- [DATA PROVIDED]:
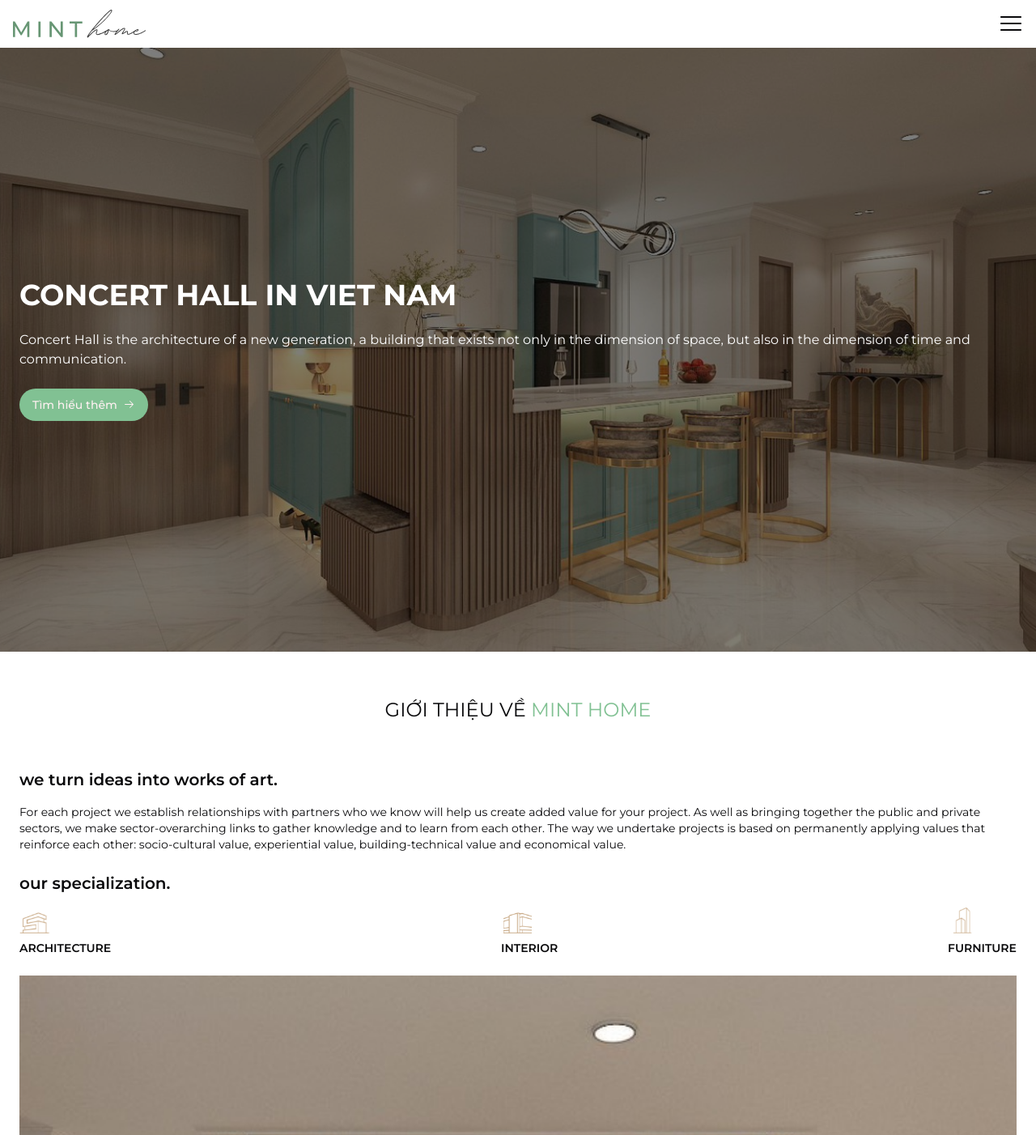
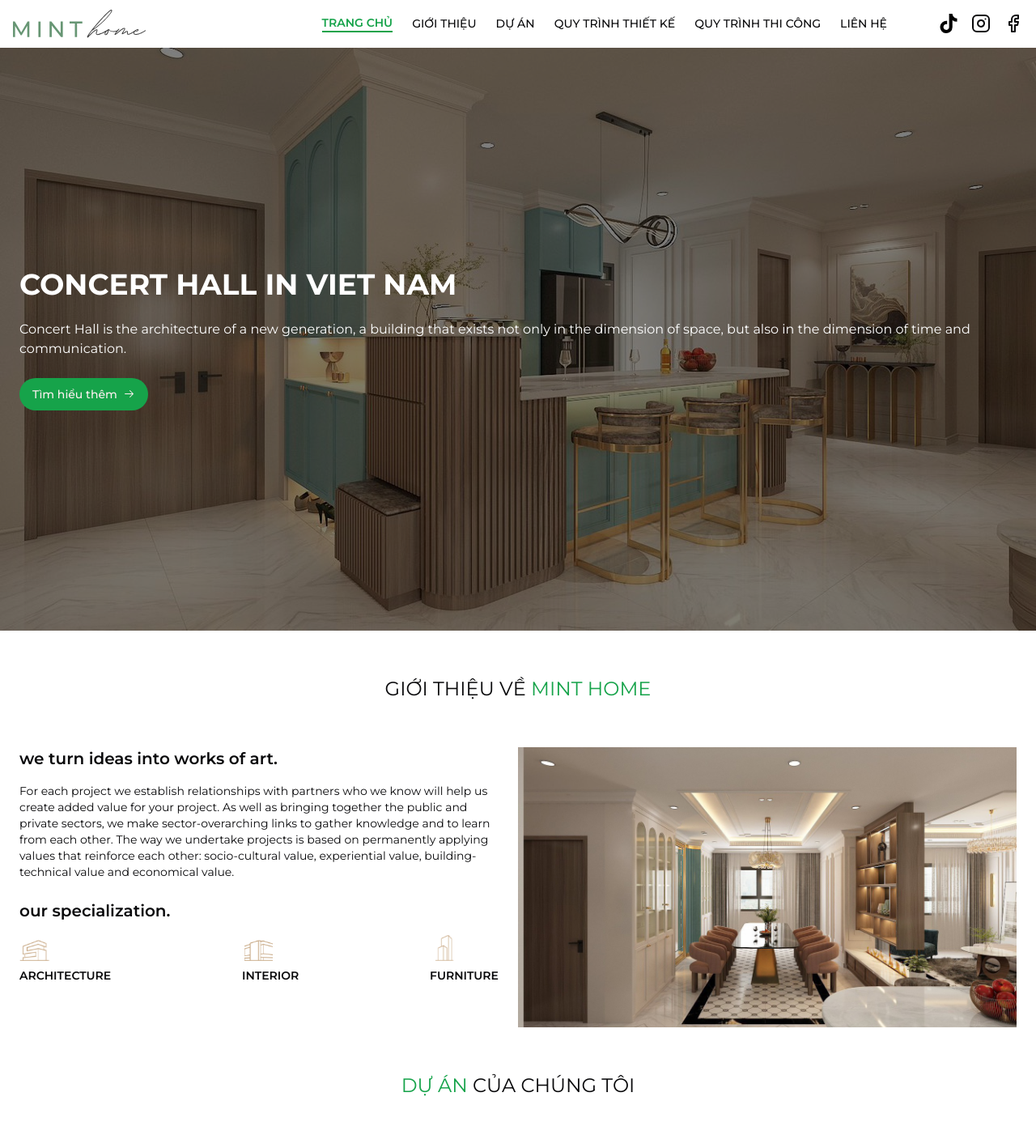
Before and after one commit to laurance-nguyen/mint-home, a Next.js app: page / in a window 1280 px wide. Shown: the top 1402 px of the page at 81% size. Built offline with nearby package versions, Linux system fonts and the light colour scheme.

Commit message:
Update package.json and component styles

```diff
--- a/app/(root)/AboutSection/index.tsx
+++ b/app/(root)/AboutSection/index.tsx
@@ -10,6 +10,7 @@ const AboutSection = () => {
         GIỚI THIỆU VỀ <span className="text-primary">MINT HOME</span>
       </h1>
 
+      <div className="flex flex-col gap-6 sm:flex-row">
         <div className="flex flex-col gap-6">
           <div className="flex flex-col gap-4">
             <h2 className="w-2/3 text-xl font-semibold">
@@ -19,8 +20,8 @@ const AboutSection = () => {
               For each project we establish relationships with partners who we
               know will help us create added value for your project. As well as
               bringing together the public and private sectors, we make
-            sector-overarching links to gather knowledge and to learn from each
-            other. The way we undertake projects is based on permanently
+              sector-overarching links to gather knowledge and to learn from
+              each other. The way we undertake projects is based on permanently
               applying values that reinforce each other: socio-cultural value,
               experiential value, building-technical value and economical value.
             </p>
@@ -34,15 +35,21 @@ const AboutSection = () => {
                   key={item.key}
                   className="flex flex-col gap-2 text-sm font-semibold"
                 >
-                <Image src={item.icon} height={32} width={38} alt={item.key} />
+                  <Image
+                    src={item.icon}
+                    height={32}
+                    width={38}
+                    alt={item.key}
+                  />
                   {item.label}
                 </div>
               ))}
             </div>
           </div>
+        </div>
 
         <Image
-          className="aspect-square object-cover"
+          className=":w-2/3 aspect-square object-cover sm:aspect-auto sm:w-1/2"
           src="/images/minthome-14.jpg"
           alt="kitchen"
           width={1280}
--- a/app/(root)/CustomerSection/index.tsx
+++ b/app/(root)/CustomerSection/index.tsx
@@ -3,7 +3,7 @@ import React from "react";
 const CustomerSection = () => {
   return (
     <div className="flex flex-col gap-14 px-6">
-      <div className="flex items-end gap-4 pt-14">
+      <div className="flex items-end justify-center gap-4 pt-14">
         <h1 className="text-[120px] font-bold leading-none text-primary">12</h1>
         <div className="flex flex-col">
           <h1 className="pb-3">
@@ -17,7 +17,7 @@ const CustomerSection = () => {
         <span className="text-primary">KHÁCH HÀNG</span> CỦA CHÚNG TÔI
       </h1>
 
-      <div className="grid grid-cols-[128px_128px] justify-evenly gap-y-8">
+      <div className="grid grid-cols-[128px_128px] sm:grid-cols-[128px_128px_128px] justify-evenly gap-y-8">
         {Array.from(Array(6)).map((_, idx) => (
           <div key={idx} className="h-11 bg-slate-300 " />
         ))}
--- a/app/(root)/ProjectSection/index.tsx
+++ b/app/(root)/ProjectSection/index.tsx
@@ -10,6 +10,7 @@ const ProjectSection = () => {
         <span className="text-primary">DỰ ÁN</span> CỦA CHÚNG TÔI
       </h1>
 
+      <div className="flex flex-col sm:flex-row">
         <ProjectCard image="/images/pool-1.jpg">
           <h1 className="text-4xl font-bold">FROZEN HOUSE</h1>
           {/* {desc ? <p className="text-xl">{desc}</p> : null} */}
@@ -18,6 +19,7 @@ const ProjectSection = () => {
           <h1 className="text-4xl font-bold">MINT HOUSE</h1>
         </ProjectCard>
       </div>
+    </div>
   );
 };
 
--- a/app/globals.css
+++ b/app/globals.css
@@ -1,6 +1,7 @@
 @tailwind base;
 @tailwind components;
 @tailwind utilities;
+
 
 
 @layer base {
@@ -11,7 +12,7 @@
     --card-foreground: 240 10% 3.9%;
     --popover: 0 0% 100%;
     --popover-foreground: 240 10% 3.9%;
-    --primary: 137, 34%, 63%;
+    --primary: 142.1 76.2% 36.3%;
     --primary-foreground: 355.7 100% 97.3%;
     --secondary: 240 4.8% 95.9%;
     --secondary-foreground: 240 5.9% 10%;
@@ -51,6 +52,7 @@
 }
 
 
+
 @layer base {
   * {
     @apply border-border;
--- a/components/BackdropTitle/index.tsx
+++ b/components/BackdropTitle/index.tsx
@@ -9,7 +9,7 @@ const BackdropTitle = ({ title }: BackdropTitleProps) => {
   return (
     <div className="relative w-full">
       <Image
-        className="h-full aspect-square object-cover"
+        className="h-full w-full aspect-square sm:aspect-video object-cover"
         src="/images/pool-1.jpg"
         height={720}
         width={1280}
--- a/components/Header/index.tsx
+++ b/components/Header/index.tsx
@@ -1,28 +1,34 @@
-'use client';
-import { HamburgerMenuIcon } from '@radix-ui/react-icons';
-import clsx from 'clsx';
-import Image from 'next/image';
-import { usePathname,useRouter } from 'next/navigation'
-import React from 'react';
+"use client";
+import { HamburgerMenuIcon } from "@radix-ui/react-icons";
+import clsx from "clsx";
+import { FacebookIcon, InstagramIcon } from "lucide-react";
+import Image from "next/image";
+import Link from "next/link";
+import { usePathname, useRouter } from "next/navigation";
+import React from "react";
 
-import { MENU_ITEMS } from '@/lib/constants';
+import { MENU_ITEMS } from "@/lib/constants";
 
+import TikTokIcon from "../TikTokIcon";
 import {
   DropdownMenu,
   DropdownMenuContent,
   DropdownMenuItem,
   DropdownMenuTrigger,
-} from '../ui/dropdown-menu';
+} from "../ui/dropdown-menu";
 
 const Header = () => {
   const router = useRouter();
   const pathname = usePathname();
 
   return (
-    <header className="flex justify-between items-center py-3 px-4 sticky top-0 z-50 bg-background/95 backdrop-blur supports-[backdrop-filter]:bg-background/60">
-      <Image width={164} height={35} src="/logo.svg" alt="logo" />
+    <header className="sticky top-0 z-50 flex items-center justify-between bg-background/95 px-4 py-3 backdrop-blur supports-[backdrop-filter]:bg-background/60">
+      <Link href="/">
+        <Image width={164} height={35} src="/logo.svg" alt="logo" />
+      </Link>
+
       <DropdownMenu>
-        <DropdownMenuTrigger asChild>
+        <DropdownMenuTrigger asChild className="lg:hidden">
           <HamburgerMenuIcon height={30} width={30} />
         </DropdownMenuTrigger>
         <DropdownMenuContent align="end" className="w-52">
@@ -31,7 +37,7 @@ const Header = () => {
               onSelect={() => {
                 router.push(item.pathname);
               }}
-              className={clsx(pathname === item.pathname && 'bg-accent')}
+              className={clsx(pathname === item.pathname && "bg-accent")}
               key={item.key}
             >
               {item.label}
@@ -39,6 +45,35 @@ const Header = () => {
           ))}
         </DropdownMenuContent>
       </DropdownMenu>
+
+      <nav className="flex items-center gap-16 max-lg:hidden">
+        <ul className="flex items-center gap-6">
+          {MENU_ITEMS.map((item) => (
+            <li
+              key={item.key}
+              className={clsx(
+                "text-sm font-medium uppercase",
+                pathname === item.pathname &&
+                  "border-b-2 border-primary font-semibold text-primary",
+              )}
+            >
+              <Link href={item.pathname}>{item.label}</Link>
+            </li>
+          ))}
+        </ul>
+
+        <div className="flex items-center gap-4">
+          <Link href="https://www.tiktok.com/">
+            <TikTokIcon />
+          </Link>
+          <Link href="https://www.instagram.com/">
+            <InstagramIcon />
+          </Link>
+          <Link href="https://www.facebook.com/">
+            <FacebookIcon />
+          </Link>
+        </div>
+      </nav>
     </header>
   );
 };
--- a/components/Hero/index.tsx
+++ b/components/Hero/index.tsx
@@ -6,9 +6,9 @@ import { Button } from "../ui/button";
 
 const Hero = () => {
   return (
-    <div className="relative h-[746px] w-full">
+    <div className="relative h-[746px] sm:h-auto w-full">
       <Image
-        className="h-full object-cover object-[70%]"
+        className="h-full w-full object-cover object-[70%]"
         src="/images/minthome-15.jpg"
         height={720}
         width={1280}
--- a/components/ProjectCard/index.tsx
+++ b/components/ProjectCard/index.tsx
@@ -11,7 +11,7 @@ const ProjectCard = ({ image, onClick, children }: ProjectCardProps) => {
   return (
     <div className="relative h-[746px] w-full" onClick={onClick}>
       <Image
-        className="h-full object-cover object-[70%]"
+        className="w-full h-full object-cover object-[70%]"
         src={image}
         height={720}
         width={1280}
--- /dev/null
+++ b/components/TikTokIcon.tsx
@@ -0,0 +1,11 @@
+import React from "react";
+
+const TikTokIcon = () => {
+  return (
+    <svg xmlns="http://www.w3.org/2000/svg" width="24" height="24" viewBox="0 0 448 512">
+      <path d="M448,209.91a210.06,210.06,0,0,1-122.77-39.25V349.38A162.55,162.55,0,1,1,185,188.31V278.2a74.62,74.62,0,1,0,52.23,71.18V0l88,0a121.18,121.18,0,0,0,1.86,22.17h0A122.18,122.18,0,0,0,381,102.39a121.43,121.43,0,0,0,67,20.14Z" />
+    </svg>
+  );
+};
+
+export default TikTokIcon;
--- a/package.json
+++ b/package.json
@@ -17,9 +17,8 @@
     "@vercel/analytics": "^1.1.1",
     "class-variance-authority": "^0.7.0",
     "clsx": "^2.0.0",
-    "i": "^0.3.7",
     "lucide-react": "^0.290.0",
-    "next": "14.0.0",
+    "next": "14.0.2",
     "npm": "^10.2.1",
     "react": "^18",
     "react-dom": "^18",
```
Also changed, not shown: 1 other file (tests, documents, lock files or other folders). Lines whose indentation alone changed are shown as unchanged.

- [TASK REQUIREMENTS]: Your whole answer should be one number, the count of lines in the records that hold "href".

- [OUTPUT BELOW]: 5